§ **WHAT TO PRODUCE**:
I'd ask you to write out the lines below exactly, with no images.

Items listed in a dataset
++++++++

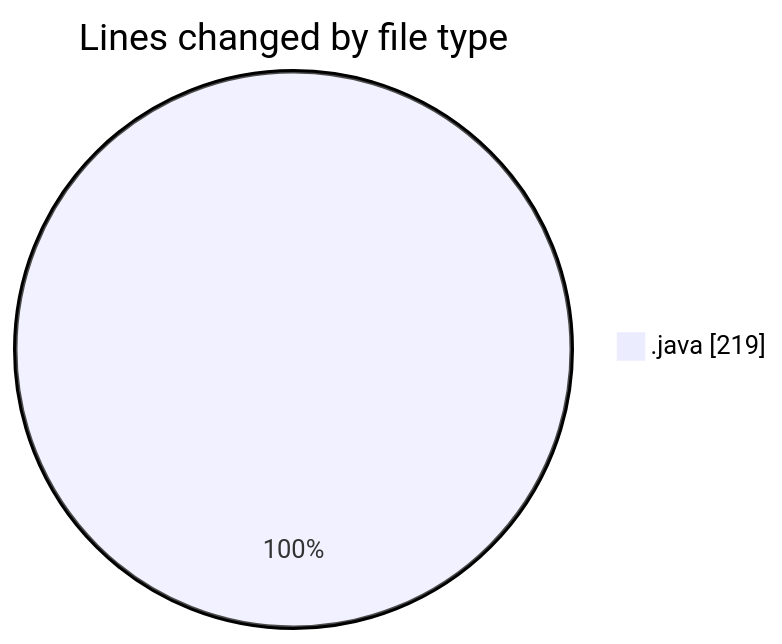
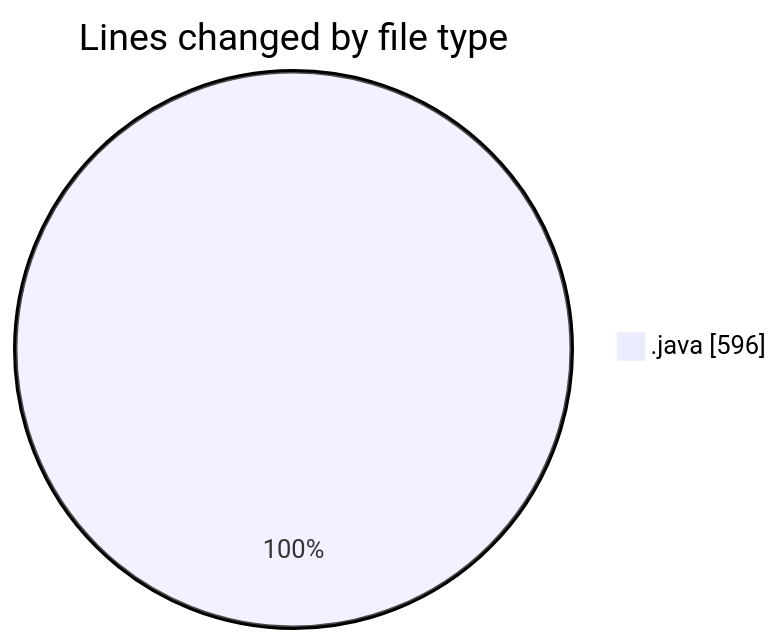
Before and after one commit to charlie-sans/code-tracking: the first of 2 diagrams in 2025-02-22/micros/README.md, drawn with Mermaid. The commit also changed other lines of this file and 1 other file, not shown here.

````diff
--- a/2025-02-22/micros/README.md
+++ b/2025-02-22/micros/README.md
@@ -21,5 +22,5 @@
 ```mermaid
 pie showData
 title Lines changed by file type
-".java" : 219
+".java" : 596
 ```
````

++++++++

§ **FINISHED TASK**:
Before and after one commit to charlie-sans/code-tracking: the first of 2 diagrams in 2025-02-22/micros/README.md, drawn with Mermaid. The commit also changed other lines of this file and 1 other file, not shown here.

````diff
--- a/2025-02-22/micros/README.md
+++ b/2025-02-22/micros/README.md
@@ -21,5 +22,5 @@
 ```mermaid
 pie showData
 title Lines changed by file type
-".java" : 219
+".java" : 596
 ```
````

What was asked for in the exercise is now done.